And so, if I should fall even a thousand times a day, a thousand times with peaceful repentance I will say, Nunc Coepi [Now I begin], my God, my God!
–Venerable Bruno Lanteri
There was a song that our son, Craig, played over and over again when he was a teenager. The song, Tubthumping by Chumbawamba (and yes, Craig, I remembered it without looking it up), went like this:
I get knocked down, but I get up again
You’re never gonna keep me down.
The song has verses, but the bulk of the song is this part of the refrain being repeated over and over. I can hear Craig’s voice, belting it out along with the CD. It seemed to be more than a favorite song; it was although he was shouting it to the world. A mantra of sorts.
Yesterday, I started a new series through Good Catholic and the Catholic Company called Nunc Coepi…Now I begin. When I received an email about a week before Christmas about this study, I actually laughed out loud. Somebody custom wrote a study just for me!
One of my favorite quotes is, by John Steinbeck, is “The best laid plans of mice and men often go awry” or as I say, “The best laid plans of mice and men, soon will come to no good end.” That is my go-to phrase, as I often run ahead of God and make my own plans. (As I have talked about quite often on this blog)
I often find myself lying flat on my face, wondering what happened, especially when it comes to my Christian walk. I feel like a child, forever having to go to my heavenly Father, ask for forgiveness and start anew. But you know what? That’s exactly what he wants us to do.
If we wait for a sign…for a lightening bolt from heaven to act, to move, to begin…we will be waiting a very long time. And, while we wait, what opportunities are we missing? I’ve found that to be true in my own life.
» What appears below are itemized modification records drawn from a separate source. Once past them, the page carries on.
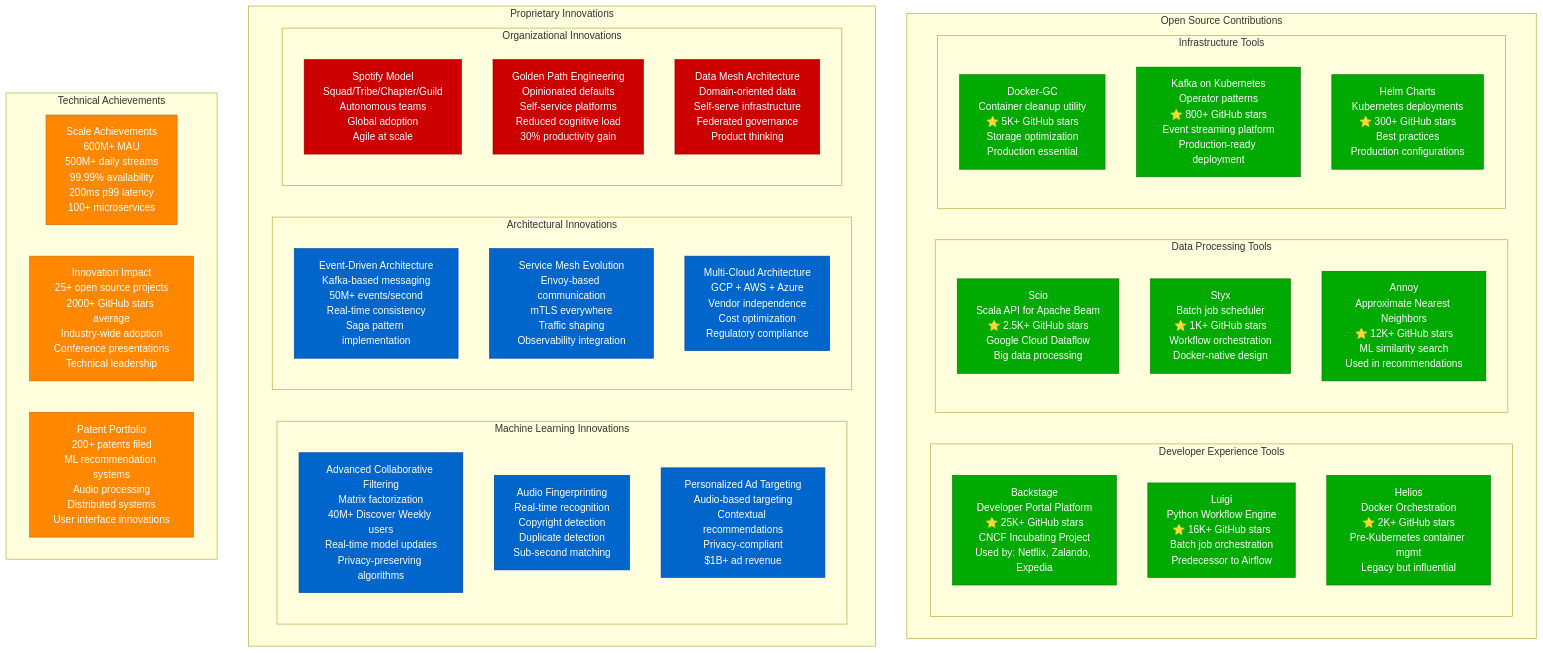
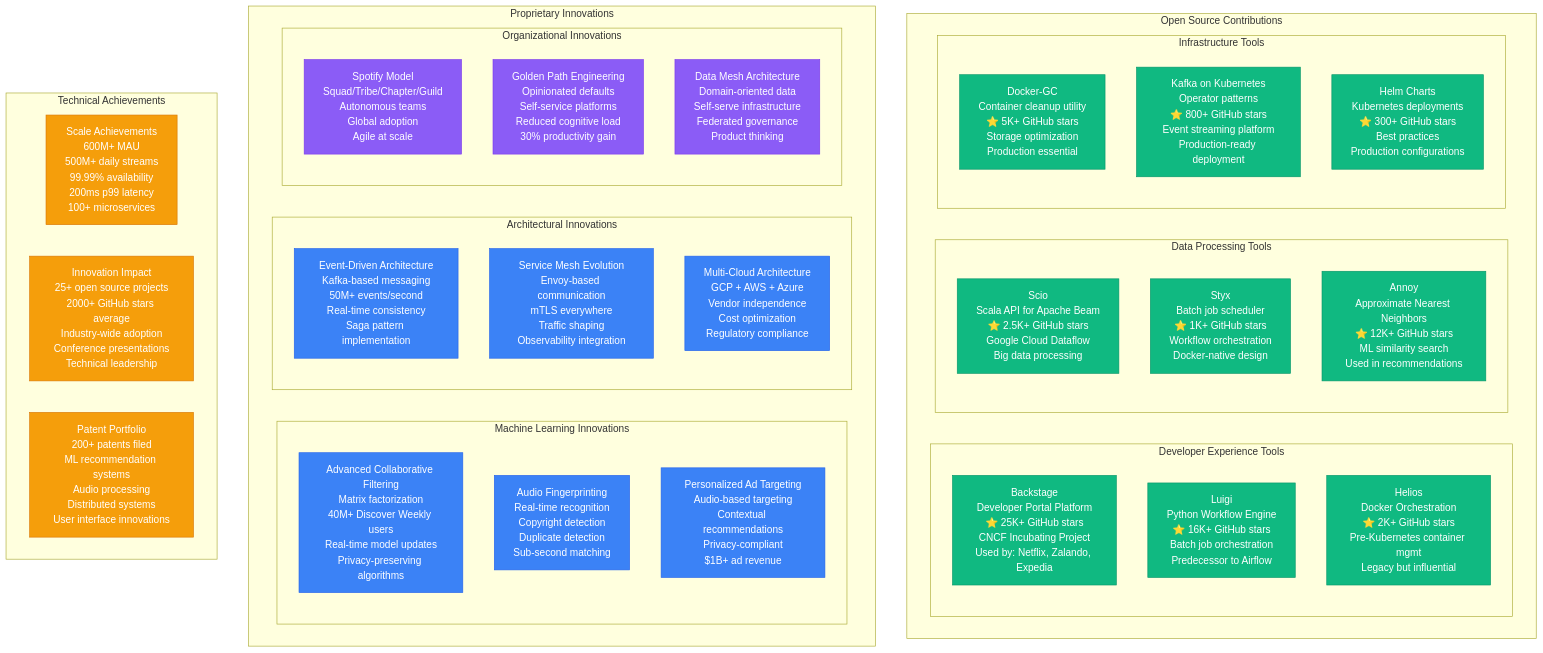
The first of 5 diagrams in site/docs/systems/spotify/novel-solutions.md (deepaucksharma/DS), drawn with Mermaid before and after one commit. The commit also changed other lines of this file and 303 other files, not shown here.

````diff
--- a/site/docs/systems/spotify/novel-solutions.md
+++ b/site/docs/systems/spotify/novel-solutions.md
@@ -7,73 +7,73 @@
 ```mermaid
 graph TB
     subgraph OpenSourceContributions[Open Source Contributions]
         subgraph DeveloperTools[Developer Experience Tools]
             Backstage[Backstage<br/>Developer Portal Platform<br/>⭐ 25K+ GitHub stars<br/>CNCF Incubating Project<br/>Used by: Netflix, Zalando, Expedia]
 
             Luigi[Luigi<br/>Python Workflow Engine<br/>⭐ 16K+ GitHub stars<br/>Batch job orchestration<br/>Predecessor to Airflow]
 
             Helios[Helios<br/>Docker Orchestration<br/>⭐ 2K+ GitHub stars<br/>Pre-Kubernetes container mgmt<br/>Legacy but influential]
         end
 
         subgraph DataTools[Data Processing Tools]
             Scio[Scio<br/>Scala API for Apache Beam<br/>⭐ 2.5K+ GitHub stars<br/>Google Cloud Dataflow<br/>Big data processing]
 
             Styx[Styx<br/>Batch job scheduler<br/>⭐ 1K+ GitHub stars<br/>Workflow orchestration<br/>Docker-native design]
 
             Annoy[Annoy<br/>Approximate Nearest Neighbors<br/>⭐ 12K+ GitHub stars<br/>ML similarity search<br/>Used in recommendations]
         end
 
         subgraph InfrastructureTools[Infrastructure Tools]
             DockerGC[Docker-GC<br/>Container cleanup utility<br/>⭐ 5K+ GitHub stars<br/>Storage optimization<br/>Production essential]
 
             KubernetesKafka[Kafka on Kubernetes<br/>Operator patterns<br/>⭐ 800+ GitHub stars<br/>Event streaming platform<br/>Production-ready deployment]
 
             HelmCharts[Helm Charts<br/>Kubernetes deployments<br/>⭐ 300+ GitHub stars<br/>Best practices<br/>Production configurations]
         end
     end
 
     subgraph ProprietaryInnovations[Proprietary Innovations]
         subgraph MLInnovations[Machine Learning Innovations]
             CollaborativeFiltering[Advanced Collaborative Filtering<br/>Matrix factorization<br/>40M+ Discover Weekly users<br/>Real-time model updates<br/>Privacy-preserving algorithms]
 
             AudioFingerprinting[Audio Fingerprinting<br/>Real-time recognition<br/>Copyright detection<br/>Duplicate detection<br/>Sub-second matching]
 
             PersonalizedAds[Personalized Ad Targeting<br/>Audio-based targeting<br/>Contextual recommendations<br/>Privacy-compliant<br/>$1B+ ad revenue]
         end
 
         subgraph ArchitecturalInnovations[Architectural Innovations]
             EventDrivenArch[Event-Driven Architecture<br/>Kafka-based messaging<br/>50M+ events/second<br/>Real-time consistency<br/>Saga pattern implementation]
 
             ServiceMesh[Service Mesh Evolution<br/>Envoy-based communication<br/>mTLS everywhere<br/>Traffic shaping<br/>Observability integration]
 
             MultiCloudStrategy[Multi-Cloud Architecture<br/>GCP + AWS + Azure<br/>Vendor independence<br/>Cost optimization<br/>Regulatory compliance]
         end
 
         subgraph OrganizationalInnovations[Organizational Innovations]
             SpotifyModel[Spotify Model<br/>Squad/Tribe/Chapter/Guild<br/>Autonomous teams<br/>Global adoption<br/>Agile at scale]
 
             GoldenPaths[Golden Path Engineering<br/>Opinionated defaults<br/>Self-service platforms<br/>Reduced cognitive load<br/>30% productivity gain]
 
             DataMesh[Data Mesh Architecture<br/>Domain-oriented data<br/>Self-serve infrastructure<br/>Federated governance<br/>Product thinking]
         end
     end
 
     subgraph TechnicalAchievements[Technical Achievements]
         ScaleMetrics[Scale Achievements<br/>600M+ MAU<br/>500M+ daily streams<br/>99.99% availability<br/>200ms p99 latency<br/>100+ microservices]
 
         InnovationMetrics[Innovation Impact<br/>25+ open source projects<br/>2000+ GitHub stars average<br/>Industry-wide adoption<br/>Conference presentations<br/>Technical leadership]
 
         PatentPortfolio[Patent Portfolio<br/>200+ patents filed<br/>ML recommendation systems<br/>Audio processing<br/>Distributed systems<br/>User interface innovations]
     end
 
     %% Apply styling
-    classDef openSourceStyle fill:#00AA00,stroke:#007700,color:#fff
-    classDef proprietaryStyle fill:#0066CC,stroke:#004499,color:#fff
-    classDef achievementStyle fill:#FF8800,stroke:#CC6600,color:#fff
-    classDef organizationalStyle fill:#CC0000,stroke:#990000,color:#fff
+    classDef openSourceStyle fill:#10B981,stroke:#059669,color:#fff
+    classDef proprietaryStyle fill:#3B82F6,stroke:#2563EB,color:#fff
+    classDef achievementStyle fill:#F59E0B,stroke:#D97706,color:#fff
+    classDef organizationalStyle fill:#8B5CF6,stroke:#7C3AED,color:#fff
 
     class Backstage,Luigi,Helios,Scio,Styx,Annoy,DockerGC,KubernetesKafka,HelmCharts openSourceStyle
     class CollaborativeFiltering,AudioFingerprinting,PersonalizedAds,EventDrivenArch,ServiceMesh,MultiCloudStrategy proprietaryStyle
     class SpotifyModel,GoldenPaths,DataMesh organizationalStyle
     class ScaleMetrics,InnovationMetrics,PatentPortfolio achievementStyle
 ```
````
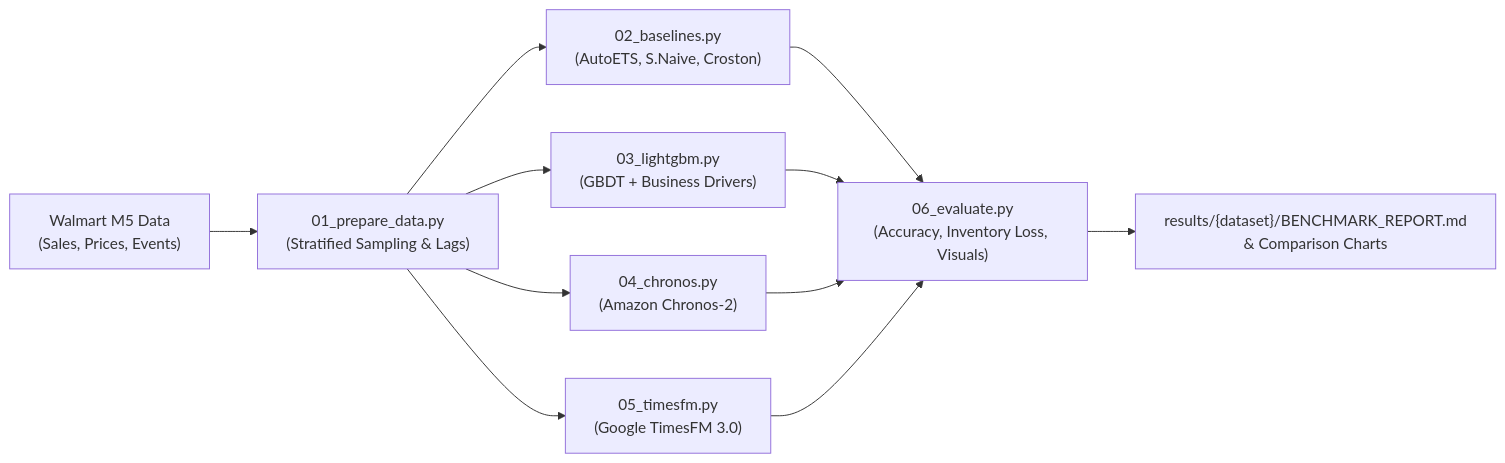
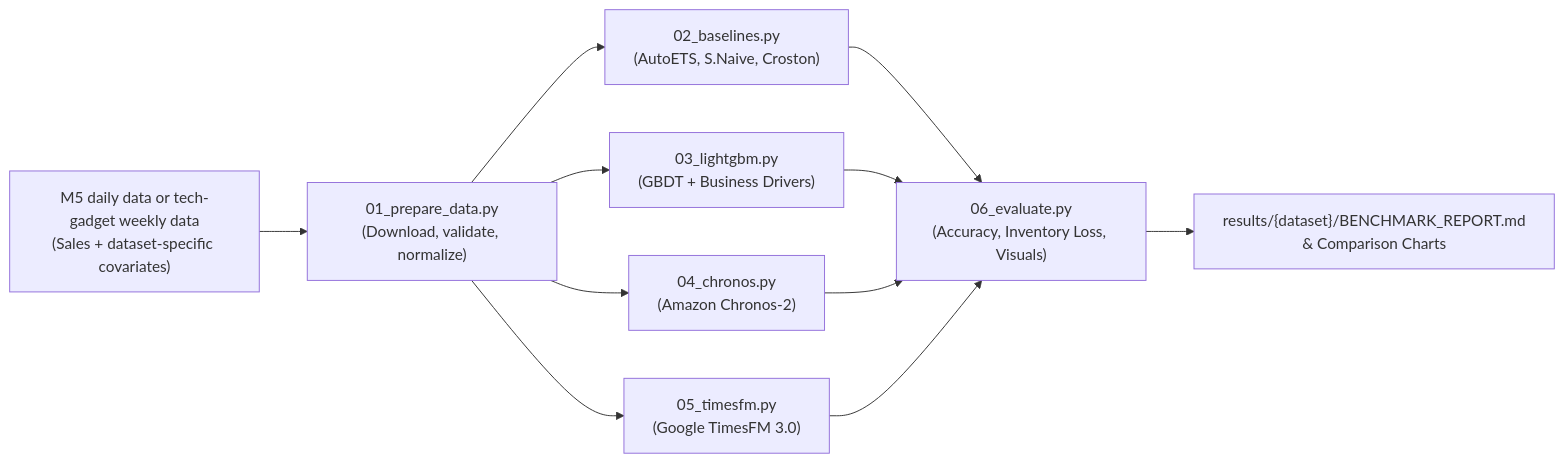
One commit to Ganesh-K-Indium/tsfm-demand-benchmark changed the diagram in README.md. Above: the diagram before and after it, drawn with Mermaid. The commit also changed other lines of this file, not shown here.

````diff
--- a/README.md
+++ b/README.md
@@ -29,12 +37,12 @@
 ```mermaid
 flowchart LR
-    A["Walmart M5 Data\n(Sales, Prices, Events)"] --> B["01_prepare_data.py\n(Stratified Sampling & Lags)"]
+    A["M5 daily data or tech-gadget weekly data\n(Sales + dataset-specific covariates)"] --> B["01_prepare_data.py\n(Download, validate, normalize)"]
     
     B --> C["02_baselines.py\n(AutoETS, S.Naive, Croston)"]
     B --> D["03_lightgbm.py\n(GBDT + Business Drivers)"]
     B --> E["04_chronos.py\n(Amazon Chronos-2)"]
     B --> F["05_timesfm.py\n(Google TimesFM 3.0)"]
     
     C & D & E & F --> G["06_evaluate.py\n(Accuracy, Inventory Loss, Visuals)"]
     G --> H["results/{dataset}/BENCHMARK_REPORT.md\n& Comparison Charts"]
 ```
````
I’ve always had the dream of getting a novel published. There are times when I stop writing because I’m waiting for that “big break” to come through. In doing so, I’m failing to fulfill what God has called me to do daily…just write.
The fault is not in the failure; it’s in the giving up. To throw up our hands and walk away in disgust. Or, to turn our backs on God, blaming him for our human error and short sightedness. Sometimes I think it would be easier if we had an owner’s manual or set of rules to guide us through the ups and downs of our life. And before anyone jumps on that last sentence, let me clarify. Yes, we do have God’s word…but finding our will in the midst of it can be like trying to find a light switch in a power outage. (Think about that one…lol).
But there were those who went before and those today, who seem to be light years ahead of where I can ever hope to be spiritually. How do they do that? How did the saints become so deep in their faith that not even torture and death could sway them? There are so many spiritual giants that we can look to for inspiration and guidance.
One noticeable quality I’ve found by studying their writings is their ability to be honest about themselves. If they have a weakness, a temptation, they were open about it. Here it is, in black and white. No beating about the bush. They simply said, “I am imperfect and weak. However, I believe and trust that, with God’s grace, I will grow spiritually.”
God knows we are not perfect creatures. But he delights every time we “get knocked down, but get up again.” Every time we utter, Nunc Coepi…Now I begin.